Pre-implantation genetic diagnosis (PGD) refers specifically to testing an embryo for a known genetic difference in the family, such as a single gene disorder (like cystic fibrosis) or a chromosome rearrangement (such as a chromosome translocation). Unlike PGS, PGD is not an option for all patients or couples who complete IVF, as not all couples have a specific concern where PGD would be helpful.
PGS and PGD involve the use of assisted reproductive technologies (ART) and can be performed as part of the IVF process.

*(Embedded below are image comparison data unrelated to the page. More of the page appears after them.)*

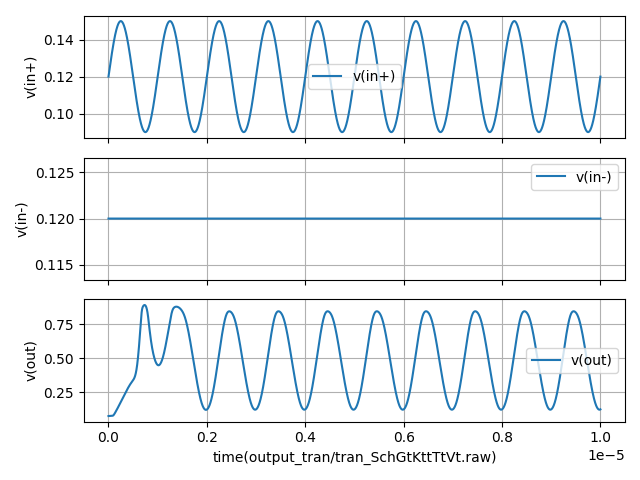
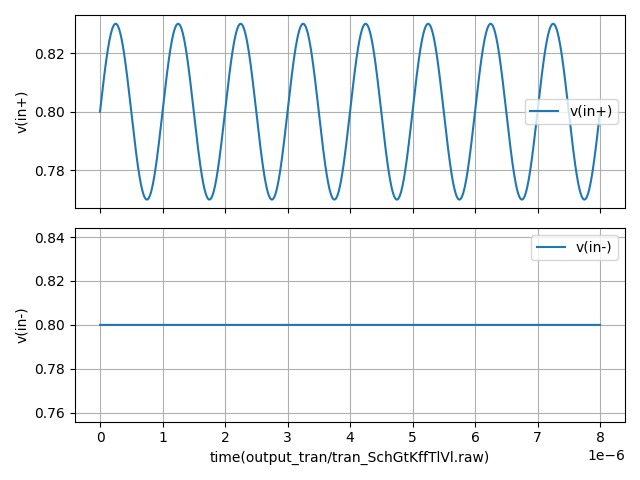
doing some ota stuff. its not working on low voltages

Changed region(s): [[0.0312, 0.0312, 0.9688, 0.9688], [0.9062, 0.9062, 0.9688, 0.9375]]

diff --git a/sim/OTA/plot.py b/sim/OTA/plot.py
@@ -1,0 +1,78 @@
+#!/usr/bin/env python3
+import yaml
+import matplotlib.pyplot as plt
+import matplotlib as mpl
+import sys
+import re
+from collections import OrderedDict
+import os
+
+
+def plot_yaml_file(fname, name, calibration_order):
+    with open(fname) as fi:
+        obj = yaml.safe_load(fi)
+
+    temps = dict()
+    for o in obj:
+        (dontcare, temp) = o.split("_")
+
+
+        #deciding calubration order
+        if (calibration_order == 1):
+            temps[int(temp)] = (float(obj[o]) -float(obj["deg_60"])) 
+        elif (calibration_order == 2):
+            temps[int(temp)] = (float(obj[o]) -float(obj["deg_60"])) *100 / ((float(obj["deg_-40"])-float(obj["deg_60"]))*1000) #ganger 1000 for å få clk cylcles
+        else:
+            temps[float(temp)] = (float(obj[o])) 
+
+    d1 = OrderedDict(sorted(temps.items()))
+    plt.plot(list(d1.keys()),list(d1.values()),label = name,linestyle="--",marker="o",markersize=5)
+
+
+
+
+def nicetoo(calibration_order):
+    
+    yaml_files = [f for f in os.listdir(folder) if f.endswith(".yaml")]
+
+    #no calibration
+    plt.figure(figsize=(20,14))
+    for file in yaml_files:
+        plot_yaml_file(os.path.join(folder, file), file, calibration_order)
+
+    plt.xlabel("time [t]")
+    plt.ylabel("Output voltage[V]")
+    plt.legend(loc='lower left', bbox_to_anchor=(0, 0))
+    plt.grid()
+    
+    save_path = os.path.join(picture_folder, picture_name + "_.png")
+    plt.savefig(save_path)
+    
+
+folder = "output_tran"
+picture_folder = "pictures"
+picture_name = "ALL_CORNERS"
+
+
+fname = sys.argv[1:]
+
+if len(sys.argv) < 2:
+    nicetoo(0)
+
+
+else:
+    plt.figure(figsize=(20,14))
+    for file in fname:
+        plot_yaml_file(os.path.join(folder, file), file, 0)
+        plt.xlabel("time [t]")
+
+    plt.ylabel("Output voltage[V]")
+    plt.legend(loc='lower left', bbox_to_anchor=(0, 0))
+    plt.grid()
+    
+    save_path = os.path.join(picture_folder, picture_name + "_" + str(0) + "_calibration.png")
+    plt.savefig(save_path)
+
+
+
+

diff --git a/sim/OTA/mc_plot.py b/sim/OTA/mc_plot.py
@@ -1,0 +1,69 @@
+#!/usr/bin/env python3
+import yaml
+import matplotlib.pyplot as plt
+import matplotlib as mpl
+import sys
+import re
+from collections import OrderedDict
+import os
+
+
+def plot_yaml_file(fname, name, calibration_order):
+    with open(fname) as fi:
+        obj = yaml.safe_load(fi)
+
+    temps = dict()
+    for o in obj:
+        (dontcare, temp) = o.split("_")
+
+
+        #deciding calubration order
+        if (calibration_order == 1):
+            temps[int(temp)] = (float(obj[o]) -float(obj["deg_60"])) 
+        elif (calibration_order == 2):
+            temps[int(temp)] = (float(obj[o]) -float(obj["deg_60"])) *100 / ((float(obj["deg_-40"])-float(obj["deg_60"]))*1000) #ganger 1000 for å få clk cylcles
+        else:
+            temps[float(temp)] = (float(obj[o])) 
+
+    d1 = OrderedDict(sorted(temps.items()))
+    plt.plot(list(d1.keys()),list(d1.values()),label = name,linestyle="--",marker="o",markersize=5)
+
+
+
+
+def nicetoo(calibration_order):
+    folder = "output_tran"
+    yaml_files = [f for f in os.listdir(folder) if f.endswith(".yaml")]
+
+    #no calibration
+    plt.figure(figsize=(20,14))
+    for file in yaml_files:
+        plot_yaml_file(os.path.join(folder, file), file, calibration_order)
+
+    plt.xlabel("time [t]")
+    plt.ylabel("Output voltage[V]")
+    plt.legend(loc='lower left', bbox_to_anchor=(0, 0))
+    plt.grid()
+    
+    save_path = os.path.join(picture_folder, picture_name + "_.png")
+    plt.savefig(save_path)
+    
+
+
+picture_folder = "pictures"
+picture_name = "MC"
+
+
+fname = sys.argv[1:]
+
+if len(sys.argv) < 2:
+    nicetoo(0)
+
+
+else:
+    for file in fname:
+        plot_yaml_file(file)
+
+
+
+

diff --git a/sim/OTA/tran.py b/sim/OTA/tran.py
@@ -12,7 +12,7 @@ def main(name):
     obj = yaml.safe_load(fi)
 
   # Do something to parameters
-  cs.rawplot(name + ".raw","time","v(in+),v(in-),v(out)",ptype="",fname="DIFF_INPUT_OTA_INPUT.png")
+  cs.rawplot(name + ".raw","time","v(in+),v(in-)",ptype="",fname="DIFF_INPUT_OTA_INPUT.png")
 
 
 

diff --git a/sim/OTA/README.md b/sim/OTA/README.md
@@ -1,0 +1,11 @@
+TB_NCM
+
+### Transient analysis (tran)
+
+Check transient operation
+
+
+
+|**Name**|**Parameter**|**Description**| |**Min**|**Typ**|**Max**| Unit|
+|:---|:---|:---|---:|:---:|:---:|:---:| ---:|
+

In brief, the following steps get performed:
1. A woman takes medications initially to suppress and then stimulate the ovaries in attempt to make multiple eggs grow
2. Eggs are retrieved with a transvaginal needle as part of a procedure
3. Eggs are fertilized with the male’s sperm
4. Embryos develop in the laboratory over the course of roughly 5-6 days
5. On day 5-6 of embryo growth (also referred to as the blastocyst stage) a few cells are removed from the outer layer of the embryo and sent to a laboratory that will test for overall chromosome number (PGS) and/or the specific genetic difference in question (PGD).
Following removal of these cells for PGS/PGD, the embryos are immediately frozen using a process called vitrification. When the results of PGS and/or PGD are available, the embryo(s) desired for transfer can be thawed and placed into the uterus. If additional embryos remain, they can be frozen for future use.
Chromosome abnormalities, such as aneuploidy, are a common reason for embryo implantation failure and miscarriage. In addition, the chance for aneuploidy in an embryo increases as a woman’s age increases. A woman might choose to pursue PGS if she is anticipated to be over the age of 35 at the time of a future delivery, given her risk for aneuploidy is higher. Some couples would choose to undergo PGS to lower their chance to have a pregnancy with a chromosome condition. Other couples have had a history of multiple miscarriages, and use PGS in an attempt to maximize their chance for a successful pregnancy.
Patients might elect to do PGD if a parent has a diagnosis of a single gene disorder that could be directly passed on to their children. Parents who are healthy but are carriers of an autosomal recessive condition with a 25% chance of having an affected child might also choose to pursue PGD. Additionally, a parent that was found to be a carrier of a chromosome translocation may choose to complete PGD to reduce the odds of a chromosome imbalance in a pregnancy.
It is possible to pursue both PGS and PGD on an embryo, when indicated.
PGS and PGD are unable to test for all types of genetic abnormalities in an embryo. While PGS and PGD are thought to be accurate, there have been both false-positive and false-negative results. For this reason, prenatal screening and diagnostic testing options are still offered in pregnancies that have had PGD and/or PGS.
Using IVF with PGS and/or PGD does not guarantee a healthy pregnancy. The IVF process alone can be time-intensive as well as emotionally and financially demanding. PGS and PGD are both extra steps in the IVF process and consequently, tend to increase the overall cost of IVF. It is also possible that insurance will not cover the cost of such testing.